(Records excerpted from a collection)

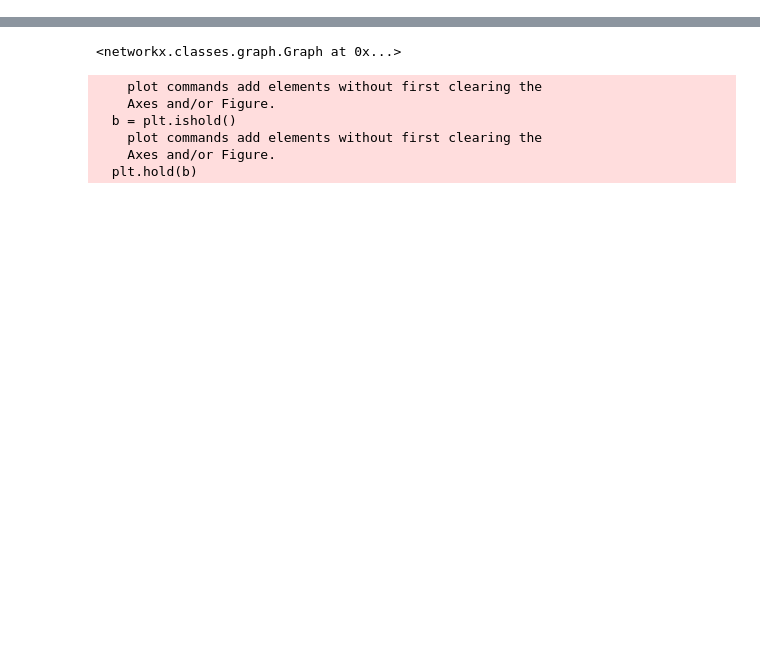
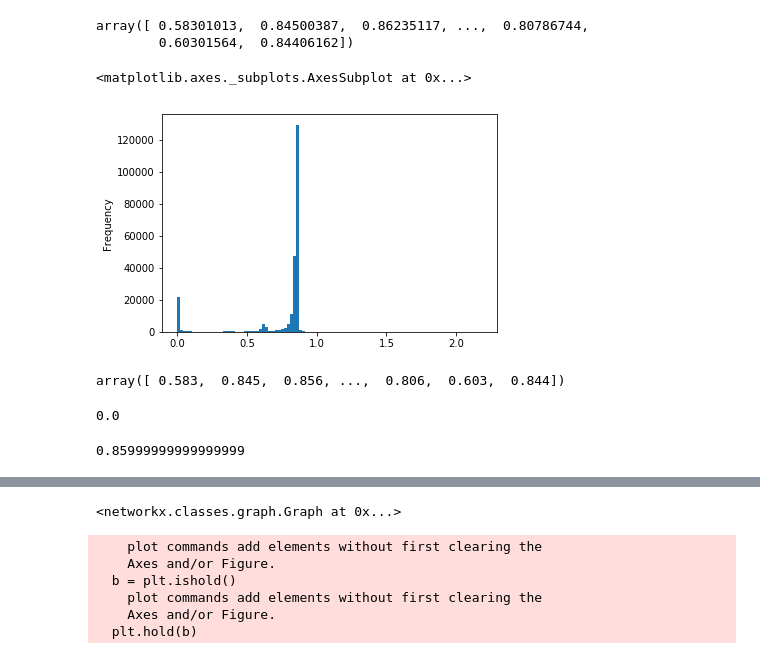
Before and after one commit to fraenkel-lab/OmicsIntegrator2, a Jupyter notebook: src/testing.ipynb, the cells around one changed output, grey strips where cells are left out. Drawn from its saved outputs; the diff is of its cells as text; code cells hidden in the pictures; blank space fills up the shorter version.

```diff
--- a/src/testing.ipynb
+++ b/src/testing.ipynb
@@ -13,0 +21,22 @@ prizes, terminals = graph.prepare_prizes(prize_file)
+# %%
+graph.costs
+# %% [output]
+array([ 0.58301013,  0.84500387,  0.86235117, ...,  0.80786744,
+        0.60301564,  0.84406162])
+# %%
+pd.Series(graph.costs).plot.hist(bins=100)
+# %% [output]
+<matplotlib.axes._subplots.AxesSubplot at 0x...>
+[figure, added]
+# %%
+graph.costs
+# %% [output]
+array([ 0.583,  0.845,  0.856, ...,  0.806,  0.603,  0.844])
+# %%
+graph.costs.min()
+# %% [output]
+0.0
+# %%
+graph.costs.max()
+# %% [output]
+0.85999999999999999
```
Also changed, not shown: parts of 7 cells of this notebook, 5 other files.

Task objective —
From the records above, return each line where "ipynb" occurs.

Result of this exercise —
Before and after one commit to fraenkel-lab/OmicsIntegrator2, a Jupyter notebook: src/testing.ipynb, the cells around one changed output, grey strips where cells are left out. Drawn from its saved outputs; the diff is of its cells as text; code cells hidden in the pictures; blank space fills up the shorter version.
--- a/src/testing.ipynb
+++ b/src/testing.ipynb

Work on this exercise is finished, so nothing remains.